Hard and fast by land is the mode travel found within Travel III, the third in a series of three EP offerings by Future of Forestry. The continuation of this set is again adventurous and experimental with one-man band member Eric Owyoung moving on to new musical ground. Like the first two EPs, Travel III is at times spacious and moody, and at others light and airy. The collective sound is new and fresh with an ethereal quality. Owyoung again performs most instruments, provides vocals, production and mixing only to share the artwork with his wife. This is a work of love by a true musical artist.
Although lyrically expressive, and musically fresh and experimental the collection is very bass heavy and at times difficult to clearly understand the lyrics for both the bass and percussion. The title cut “Bold and Underlined” highlights with heavy guitar and signature percussion. Subdued vocals promote the songs story, ‘I wonder how you live, I wonder how you drive your demons away’. “Working to be Loved” does a 180 with a great acoustic guitar intro and light, lively lyrics contributing to a bouncy romp keeping the song floating along at a good pace. The melancholy “Did You Lose Yourself?” asks ‘Did you lose yourself, did you leave yourself behind, did you lose yourself, did you let your heart rewind’ with mellow synth and electonica laying its foundation. The dramatic “Protection” has great story with vocals unfortunately at times lost in heavy bass. Weighty drums, echoed vocals and low lying guitar plow the road for “Horizon Rainfall”. Finally, “Your Day’s Not Over” brings a message of hope and love with ‘Come with me, we could be lovers, there’s hope for us all, your day’s not over’.

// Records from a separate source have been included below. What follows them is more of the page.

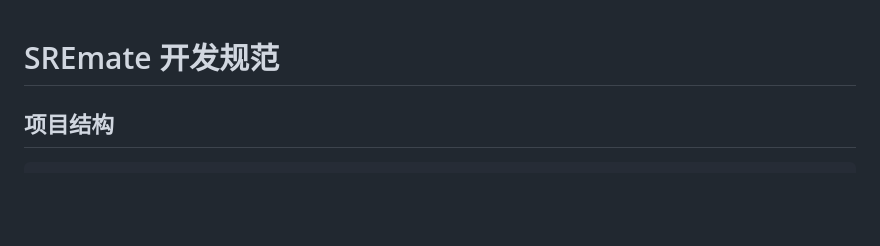
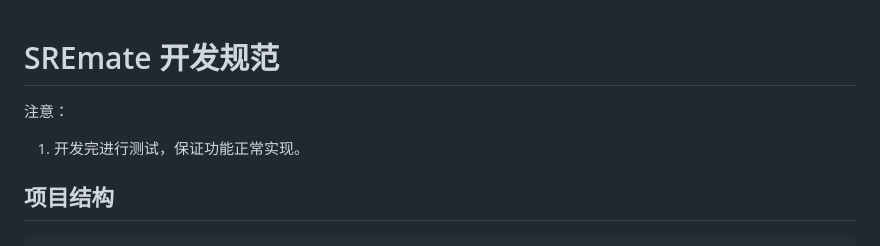
Before and after one commit to 1020325258/spring-ai-alibaba-tutorial, a Markdown page: 05-SREmate/CLAUDE.md, the part around the change. Drawn GitHub-style; blank space fills up the shorter version.

Commit message:
feature：CLAUDE.md

```diff
--- a/05-SREmate/CLAUDE.md
+++ b/05-SREmate/CLAUDE.md
@@ -1,4 +1,7 @@
 # SREmate 开发规范
+
+注意：
+1. 开发完进行测试，保证功能正常实现。
 
 ## 项目结构
 
```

The richness of Owyoung’s lyrics and vocals are sometimes lost in heavy bass and synth while the percussion, generally understated guitar, and soft lyrics continue to provide the signature expressive and dream-like qualities that are Future of Forestry. Travel III lacks the punch the first two offerings of the set have with high water marks “Traveler’s Song”, “Hills of Indigo Blue”, and “Holiday” but continues to give fresh, experimental sound. This EP set, like recent sets offered by Sarah Masen and Jon Foreman are must adds for your collection.
By SS Mertens